We just a ton of emails everyday from people with iPod related questions. Most questions can be easily answered by forwarding a link from our Free iPod Support section but every once in awhile we’ll get an email good enough to share… like this one.
The following email is from Anthony who owns several beautiful cottages near Newcastle, Britain in the UK.
“I do not possess an iPod but I have a question about them. I own a holiday cottage business and recently we have had a complaint from a customer. While staying in one of our cottages both her kids 2 year old iPods broke. The lights in the cottage had been flickering and there had been a couple of occasions when the electricity had been tripped. Could this affect iPods seriously enough to damage them?”
One of Anthony’s guest cottages
Yes. A power surge could have damaged the iPods… but only if they were plugged in to an electrical outlet at the time of the surge. Power surges and electrical storms can’t damage an iPod unless they have a physical connection with the device. As long as the iPods weren’t plugged into an electrical outlet or struck by lightning, they can’t be damaged by a massive burst of power.
Here’s an extreme example of iPod damage by a burst of electrical power. In the summer of 2006, an American teenager named Jason Bunch was mowing his lawn while listening to his iPod when a storm front moved in and lightning struck his iPod. Unfortunately Jason’s ears were severely burned and he lost some of his hearing. His iPod was also obviously destroyed.
So unless both of the iPods in question were charging and physically connected to a power outlet in one of your cottages, you are not responsible for any damage. Going forward, make sure you place surge protectors in all of your cottages. The last thing you want is for one of your guests to ruin their $6,000 super laptop while staying at your cottage.
Here are some good surge protectors:
- UK power: Belkin PureAV Home Cinema Surge Protector
- US power: Monster Cable MP AV600 Power Protector
Why did both of the cottage guests’ iPods die at the same time? Perhaps the iPods were knocked around en route to the cottage or dropped during unpacking. Without a physical inspection it’s hard to tell. You can get broken iPods and iPhones repaired here.

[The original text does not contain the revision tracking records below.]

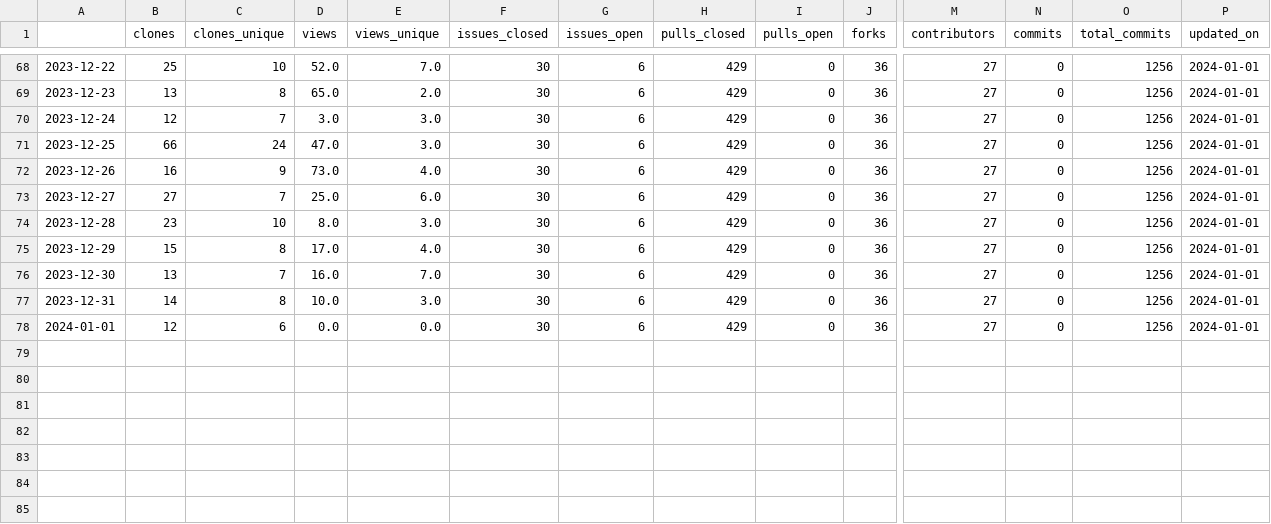
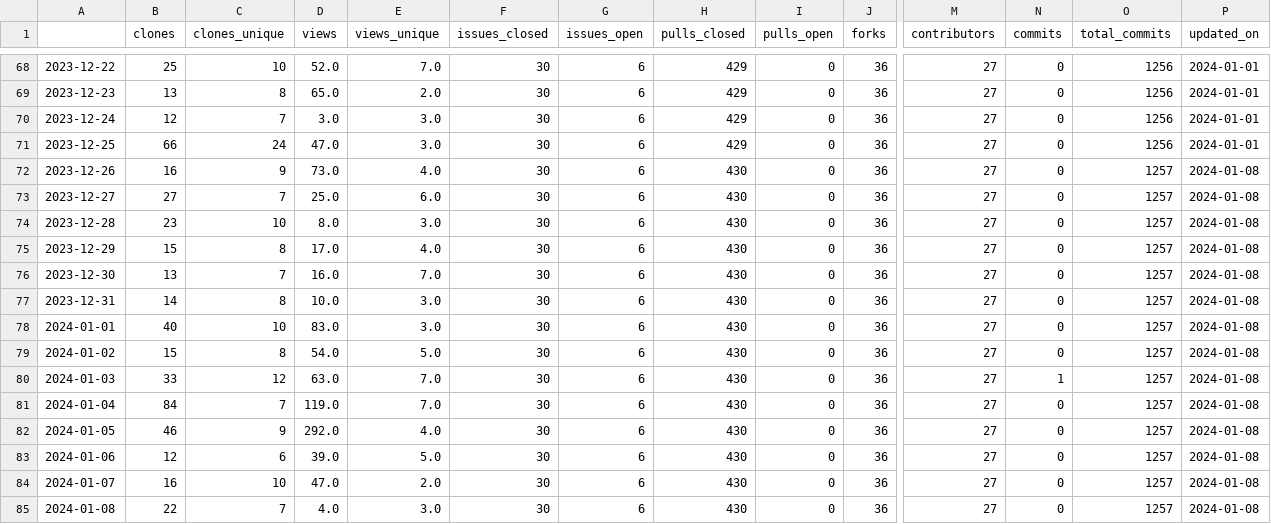
Before and after one commit to malihass/osos, a CSV file: data/pelephysics.csv, drawn as a sheet; only a part is shown, gaps mark what is left out; rows hold the shown columns only; the diff names each change by its address in the sheet, - before the commit and + after, or states it on an @@ line.

```diff
--- a/data/pelephysics.csv
+++ b/data/pelephysics.csv
-H72:H78 (pulls_closed): 429
+H72:H78 (pulls_closed): 430
-O72:O78 (total_commits): 1256
+O72:O78 (total_commits): 1257
-P72:P78 (updated_on): 2024-01-01
+P72:P78 (updated_on): 2024-01-08
-B78 (clones): 12
+B78 (clones): 40
-C78 (clones_unique): 6
+C78 (clones_unique): 10
-D78 (views): 0.0
+D78 (views): 83.0
-E78 (views_unique): 0.0
+E78 (views_unique): 3.0
+row 79: 2024-01-02 | 15 | 8 | 54.0 | 5.0 | 30 | 6 | 430 | 0 | 36 | 27 | 0 | 1257 | 2024-01-08
+row 80: 2024-01-03 | 33 | 12 | 63.0 | 7.0 | 30 | 6 | 430 | 0 | 36 | 27 | 1 | 1257 | 2024-01-08
+row 81: 2024-01-04 | 84 | 7 | 119.0 | 7.0 | 30 | 6 | 430 | 0 | 36 | 27 | 0 | 1257 | 2024-01-08
+row 82: 2024-01-05 | 46 | 9 | 292.0 | 4.0 | 30 | 6 | 430 | 0 | 36 | 27 | 0 | 1257 | 2024-01-08
+row 83: 2024-01-06 | 12 | 6 | 39.0 | 5.0 | 30 | 6 | 430 | 0 | 36 | 27 | 0 | 1257 | 2024-01-08
+row 84: 2024-01-07 | 16 | 10 | 47.0 | 2.0 | 30 | 6 | 430 | 0 | 36 | 27 | 0 | 1257 | 2024-01-08
+row 85: 2024-01-08 | 22 | 7 | 4.0 | 3.0 | 30 | 6 | 430 | 0 | 36 | 27 | 0 | 1257 | 2024-01-08
```
Also changed, not shown: data/phase-space-sampling.csv, data/pinnstripes.csv, 10 other files.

Frank Wilson is a retired teacher with over 30 years of combined experience in the education, small business technology, and real estate business. He now blogs as a hobby and spends most days tinkering with old computers. Wilson is passionate about tech, enjoys fishing, and loves drinking beer.